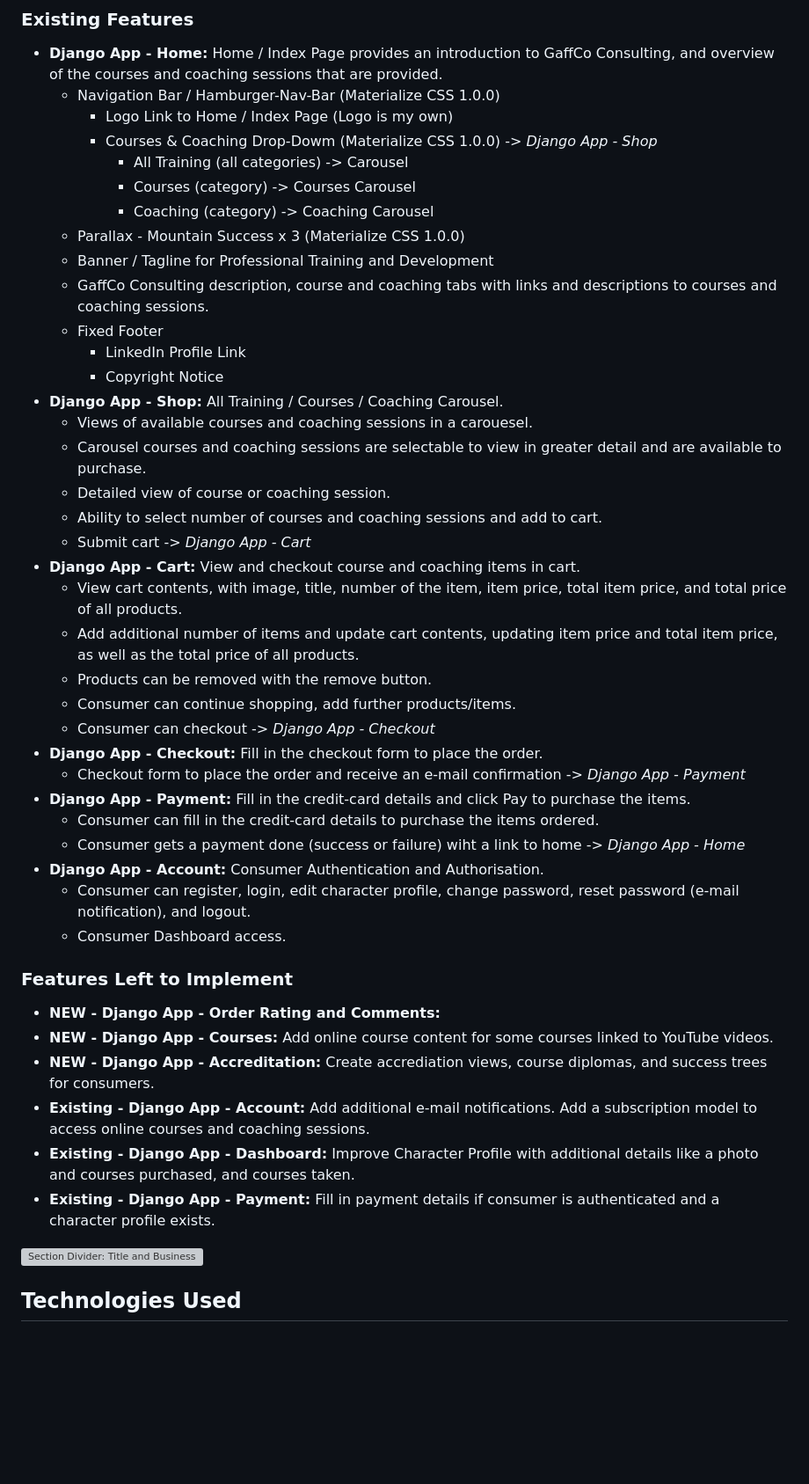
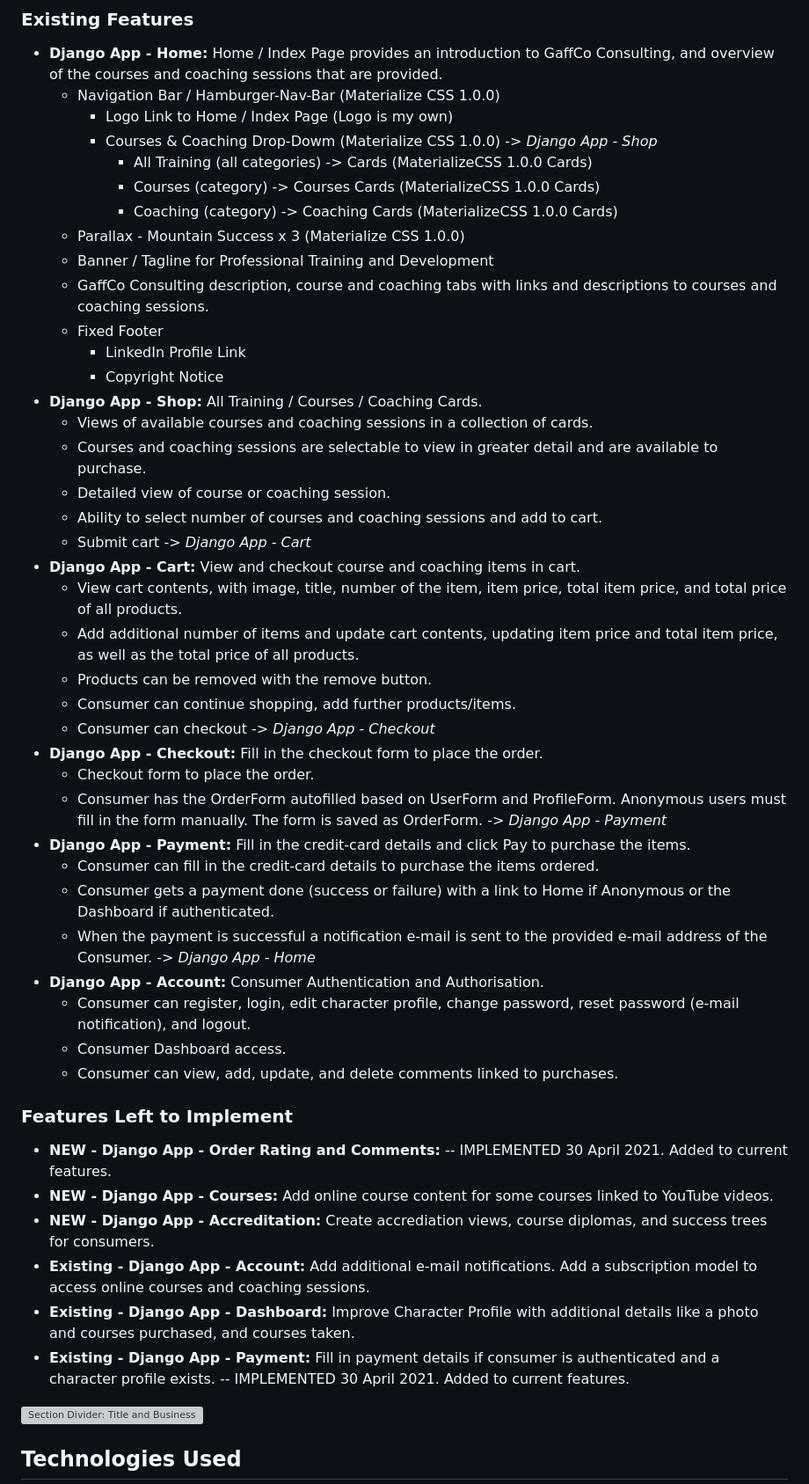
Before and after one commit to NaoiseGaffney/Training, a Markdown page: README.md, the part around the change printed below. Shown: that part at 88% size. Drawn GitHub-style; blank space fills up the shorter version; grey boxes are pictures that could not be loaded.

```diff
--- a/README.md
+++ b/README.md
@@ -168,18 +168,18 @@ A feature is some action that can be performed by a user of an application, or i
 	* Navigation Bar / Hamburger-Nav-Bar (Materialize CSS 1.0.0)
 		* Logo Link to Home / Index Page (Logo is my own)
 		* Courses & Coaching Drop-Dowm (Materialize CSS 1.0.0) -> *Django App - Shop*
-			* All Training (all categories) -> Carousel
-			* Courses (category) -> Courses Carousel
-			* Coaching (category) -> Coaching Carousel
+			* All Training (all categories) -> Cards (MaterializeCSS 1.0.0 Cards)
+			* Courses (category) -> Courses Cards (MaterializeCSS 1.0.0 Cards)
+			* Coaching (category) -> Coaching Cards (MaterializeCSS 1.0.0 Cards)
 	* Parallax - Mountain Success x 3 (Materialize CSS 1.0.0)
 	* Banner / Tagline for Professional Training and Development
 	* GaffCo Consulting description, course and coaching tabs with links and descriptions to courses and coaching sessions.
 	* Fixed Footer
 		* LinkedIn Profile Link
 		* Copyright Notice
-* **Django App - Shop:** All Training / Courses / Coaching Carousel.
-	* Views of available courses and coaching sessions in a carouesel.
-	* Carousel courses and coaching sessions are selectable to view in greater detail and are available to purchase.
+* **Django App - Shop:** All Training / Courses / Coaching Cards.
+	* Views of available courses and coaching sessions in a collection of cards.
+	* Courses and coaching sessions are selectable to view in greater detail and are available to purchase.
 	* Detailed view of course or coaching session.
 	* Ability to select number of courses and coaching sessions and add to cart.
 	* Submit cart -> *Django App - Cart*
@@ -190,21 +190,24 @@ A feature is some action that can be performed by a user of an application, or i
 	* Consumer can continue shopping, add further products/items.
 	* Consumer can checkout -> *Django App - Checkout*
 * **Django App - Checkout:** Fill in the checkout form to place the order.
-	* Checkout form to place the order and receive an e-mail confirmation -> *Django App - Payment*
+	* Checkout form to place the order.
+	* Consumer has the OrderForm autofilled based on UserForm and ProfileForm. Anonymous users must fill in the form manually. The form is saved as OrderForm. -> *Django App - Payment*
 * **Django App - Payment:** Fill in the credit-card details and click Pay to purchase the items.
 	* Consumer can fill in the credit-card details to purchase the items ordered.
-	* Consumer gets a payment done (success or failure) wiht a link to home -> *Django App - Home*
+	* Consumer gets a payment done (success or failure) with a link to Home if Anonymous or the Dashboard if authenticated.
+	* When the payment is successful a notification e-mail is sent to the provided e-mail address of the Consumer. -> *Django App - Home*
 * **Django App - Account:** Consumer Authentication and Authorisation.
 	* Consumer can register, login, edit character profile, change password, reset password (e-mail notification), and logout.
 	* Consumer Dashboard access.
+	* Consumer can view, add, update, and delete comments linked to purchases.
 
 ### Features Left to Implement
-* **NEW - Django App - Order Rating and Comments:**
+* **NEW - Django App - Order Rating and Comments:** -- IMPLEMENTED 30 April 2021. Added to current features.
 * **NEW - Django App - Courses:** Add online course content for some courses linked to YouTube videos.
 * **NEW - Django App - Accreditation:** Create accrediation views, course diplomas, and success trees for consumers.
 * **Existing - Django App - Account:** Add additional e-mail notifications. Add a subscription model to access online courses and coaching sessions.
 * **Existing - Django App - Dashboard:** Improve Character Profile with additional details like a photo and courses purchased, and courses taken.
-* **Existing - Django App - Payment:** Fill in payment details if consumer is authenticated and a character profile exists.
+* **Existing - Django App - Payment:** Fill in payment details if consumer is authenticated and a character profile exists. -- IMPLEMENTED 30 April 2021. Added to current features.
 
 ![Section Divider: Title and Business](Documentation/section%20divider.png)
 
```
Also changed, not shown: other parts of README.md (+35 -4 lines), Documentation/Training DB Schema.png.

◆ **Problem details**: Each line above with the word "sessions" needs to be copied.

◆ **Solution**:
 	* GaffCo Consulting description, course and coaching tabs with links and descriptions to courses and coaching sessions.
-	* Views of available courses and coaching sessions in a carouesel.
-	* Carousel courses and coaching sessions are selectable to view in greater detail and are available to purchase.
+	* Views of available courses and coaching sessions in a collection of cards.
+	* Courses and coaching sessions are selectable to view in greater detail and are available to purchase.
 	* Ability to select number of courses and coaching sessions and add to cart.
 * **Existing - Django App - Account:** Add additional e-mail notifications. Add a subscription model to access online courses and coaching sessions.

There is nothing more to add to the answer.